Finally, on a little more advanced note, there's the issue of dependency handling. Django does zero of this; you have to use a completely separate app like Buildout to manage dependencies. Whereas Ruby on Rails has rubygems and/or RVM, plus bundler, basically by default. Handling Rails dependencies, in the vast majority of cases, is hilariously simple. (And disgustingly slow, yes, but that's a different problem.) This encourages reuse of gems among Rails developers (and fulfills Django's espoused Don't Repeat Yourself (DRY) philosophy in a much more cosmic sense). The amount of analogous reuse of Python eggs and Django apps is tiny in comparison, as far as I can tell, and I wouldn't be surprised if the lack of automagic dependency handling contributed to that.

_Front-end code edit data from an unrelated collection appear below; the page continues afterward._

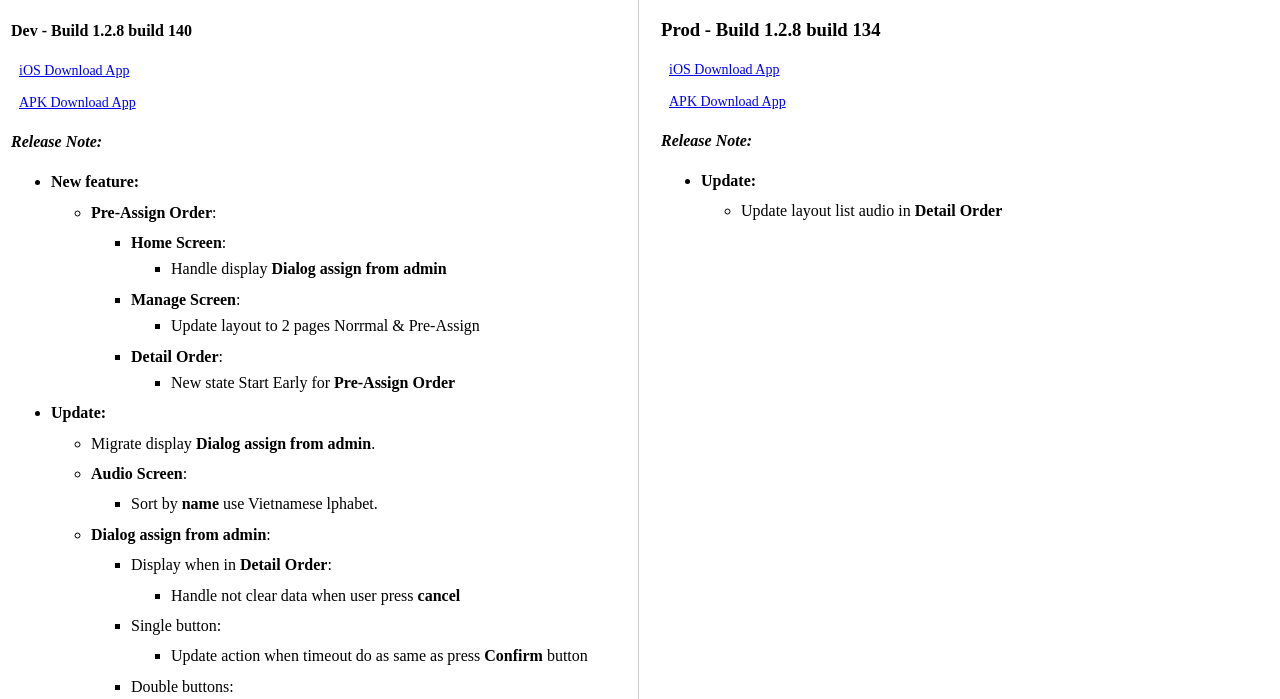
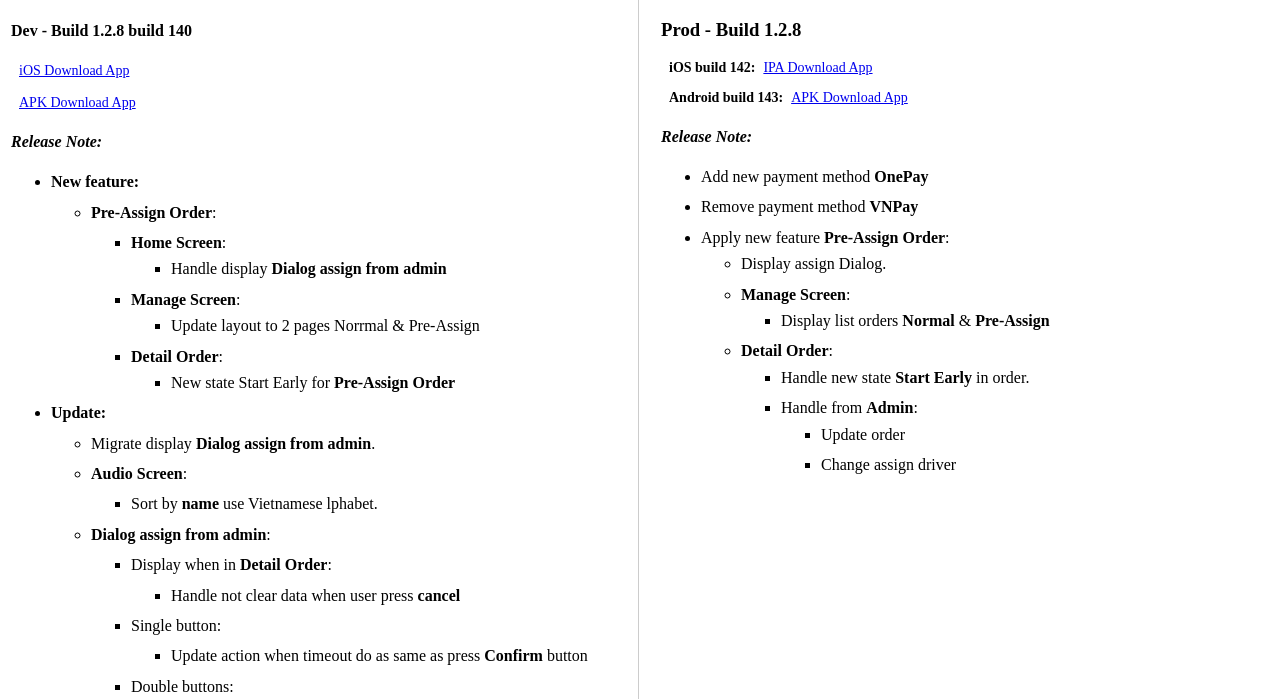
Before and after one commit to hungHatto/hungnguyen.github.io, a plain HTML site: page index.html in a window 1280 px wide. Shown: the part 99-798 px from the top of the page. Drawn offline with Linux system fonts and the light colour scheme.

Commit message:
- UPDATE APP CUSTOMER-PARTNER 2.1.8 BUILD 67 & APP DRIVER 1.2.8 BUILD 142

```diff
--- a/index.html
+++ b/index.html
@@ -140,16 +140,18 @@
             <!-- Driver Prod -->
             <td style="width: 50%; vertical-align: top; padding-left: 20px;">
                 <div style="display: flex;">
-                    <h3>Prod - Build 1.2.8 build 134</h3>
+                    <h3>Prod - Build 1.2.8</h3>
                 </div>
 
                 <div class="main-info">
-                    <div class="download-item">
+                    <div class="download-item" style="display: flex; gap: 8px;">
+                         <span style="font-weight: bold; font-size: 14px;">iOS build 142:</span>
                         <a href="itms-services://?action=download-manifest&amp;url=https://github.com/hungHatto/hungnguyen.github.io/raw/refs/heads/master/ios/appDriver/production/manifest.plist" style="font-size: 14px;">
-                            iOS Download App
+                            IPA Download App
                         </a>
                     </div>
-                    <div class="download-item">
+                    <div class="download-item" style="display: flex; gap: 8px;">
+                        <span style="font-weight: bold; font-size: 14px;">Android build 143: </span>
                         <a href="https://github.com/hungHatto/hungnguyen.github.io/raw/refs/heads/master/android/appDriver/production/HoiAnGo-Driver-Prod.apk" style="font-size: 14px;">
                             APK Download App
                         </a>
@@ -159,10 +161,29 @@
                 <div class="release-section">
                     <em class="subtitle">Release Note:</em>
                     <ul class="release-detail">
-                        <li><strong>Update:</strong></li>
-                        <ul class="release-detail-note">
-                            <li>Update layout list audio in <strong>Detail Order</strong></li>
-                        </ul>
+                        <li>Add new payment method <strong>OnePay</strong></li>
+                        <li>Remove payment method <strong>VNPay</strong></li>
+                        <li>Apply new feature <strong>Pre-Assign Order</strong>:
+                            <ul class="release-detail-note">
+                                <li>Display assign Dialog.</li>
+                                <li><strong>Manage Screen</strong>:
+                                    <ul class="release-detail-note">
+                                        <li>Display list orders <strong>Normal</strong> &amp; <strong>Pre-Assign</strong></li>
+                                    </ul>
+                                </li>
+                                <li><strong>Detail Order</strong>:
+                                    <ul class="release-detail-note">
+                                        <li>Handle new state <strong>Start Early</strong> in order.</li>
+                                        <li>Handle from <strong>Admin</strong>:
+                                            <ul class="release-detail-note">
+                                                <li>Update order</li>
+                                                <li>Change assign driver</li>
+                                            </ul>
+                                        </li>
+                                    </ul>
+                                </li>
+                            </ul>
+                        </li>
                     </ul>
                 </div>
             </td>
@@ -178,7 +199,7 @@
                 </div>
 
                 <div style="display: flex;">
-                    <h4>Dev - Build 2.1.8 - build 66</h3>
+                    <h4>Dev - Build 2.1.8 - build 67</h3>
                 </div>
 
                 <div class="main-info">
@@ -201,7 +222,7 @@
                         <ul class="release-detail-note">
                              <li> <strong>Home screen:</strong>
                                 <ul class="release-detail-note">
-                                    <li><strong>Remove</strong> Draft Order></li>
+                                    <li><strong>Remove</strong> Draft Order</li>
                                 </ul>
                             </li>
                             <li><strong>Detail Form Booking (E-Taxi & Tour):</strong>
```
Also changed, not shown: 8 other files.
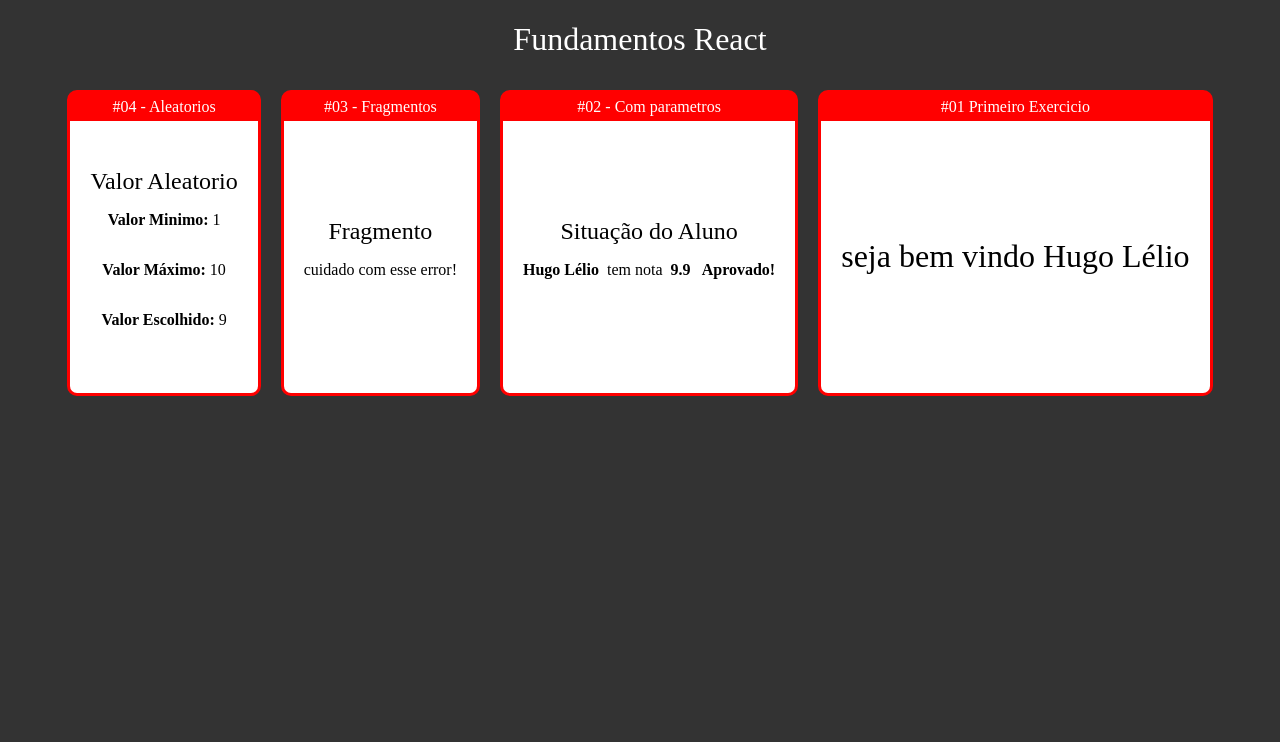
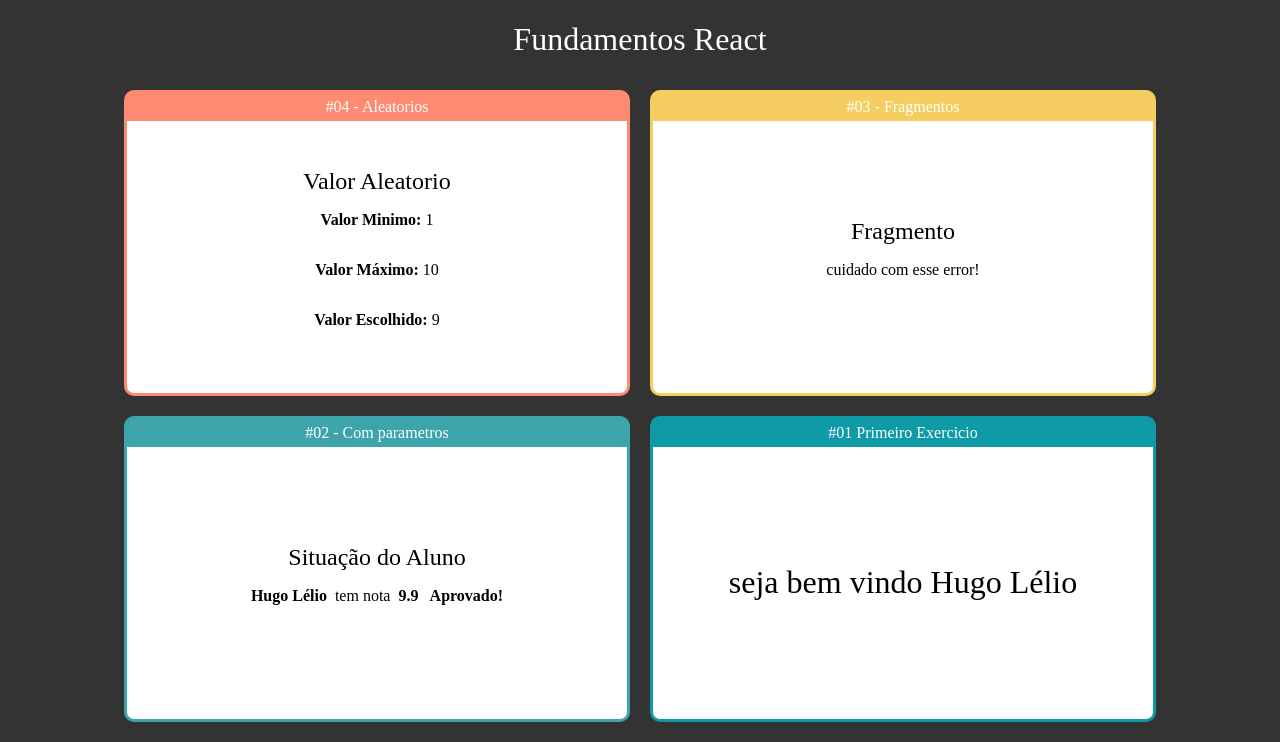
Before and after one commit to hugolrjdev/reactStudant, a React (Create React App) app in the folder fundamentos-react/: page / in a window 1280 px wide. Shown: the top 742 px of the page. Built offline with nearby package versions, Linux system fonts and the light colour scheme.

Commit message:
cssStyle

```diff
--- a/fundamentos-react/src/App.jsx
+++ b/fundamentos-react/src/App.jsx
@@ -14,15 +14,15 @@ export default props =>
         <div className='app'>
            <h1>Fundamentos React</h1>
             <div className="cards">
-            <Card titulo="#04 - Aleatorios">
+            <Card titulo="#04 - Aleatorios" color="#fe8a71">
                 <Aleatorio min={1} max={10} />
             </Card>
 
-            <Card titulo="#03 - Fragmentos">
+            <Card titulo="#03 - Fragmentos" color="#f6cd61">
                 <Fragmento />
             </Card>
 
-            <Card titulo="#02 - Com parametros">
+            <Card titulo="#02 - Com parametros" color="#3da4ab ">
                 <ComParamentros
                     titulo="Situação do Aluno"
                     aluno={user}
@@ -30,8 +30,12 @@ export default props =>
                 />
             </Card>
 
-            <Card titulo="#01 Primeiro Exercicio">
+            <Card titulo="#01 Primeiro Exercicio" color="#0e9aa7">
                 <Primeiro></Primeiro>
+            </Card>
+
+            <Card titulo="proximo" color="#4a4e4d ">
+
             </Card>
         </div>
     </div>
--- a/fundamentos-react/src/componentes/layout/Card.css
+++ b/fundamentos-react/src/componentes/layout/Card.css
@@ -1,12 +1,13 @@
 .card {
-    background-color: red;
+
     border-radius: 10px;
-    border: 3px solid red;
+    border: 3px solid;
     overflow: hidden;
     margin: 10px;
     display: flex;
     flex-direction: column;
-    min-width: 300;
+    max-width: 500px;
+    min-width: 500px;
     min-height: 300px;
 }
 
--- a/fundamentos-react/src/componentes/layout/Card.jsx
+++ b/fundamentos-react/src/componentes/layout/Card.jsx
@@ -2,9 +2,14 @@ import './Card.css';
 import React from 'react';
 
 export default function Card(props) {
+    const cardStyleColor = {
+        backgroundColor: props.color || '#f00',
+        borderColor:  props.color || '#f00',
+    }
+
     return(
         <div>
-            <div className='card'>
+            <div className='card' style={cardStyleColor}>
                 <div className='title'>{props.titulo}</div>
                 <div className='content'>{props.children}</div>
             </div>
--- a/fundamentos-react/src/index.css
+++ b/fundamentos-react/src/index.css
@@ -3,6 +3,7 @@ body{
     background-color: #333;
     color: #fff;
     text-align: center;
+    font-size: 1rem;
 }
 
 h1, h2, h3{
```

I'm not saying that Rails is better than Django--as I've mentioned earlier, I prefer the latter by *far*. But I do think that Django could stand to take some lessons from Rails in order to make it more accessible to designers and beginning developers and just plain faster and easier for anyone to program with. We don't have to have South or Buildout or ponyjoist (or something else CRUD-focused) built into Django; people like having a choice of tools and that's perfectly fine. But I want a damn tutorial that takes a good hard look at what real, actual Django web app development involves and actually goes through all the components needed for self-sufficiency (not in complete detail, *obviously*, but you can't very well look up docs on something you don't know you need and don't know exists). And if we can build some little hacks to make a tutorial like that more simple...well, that's what I've been working on the last week. :)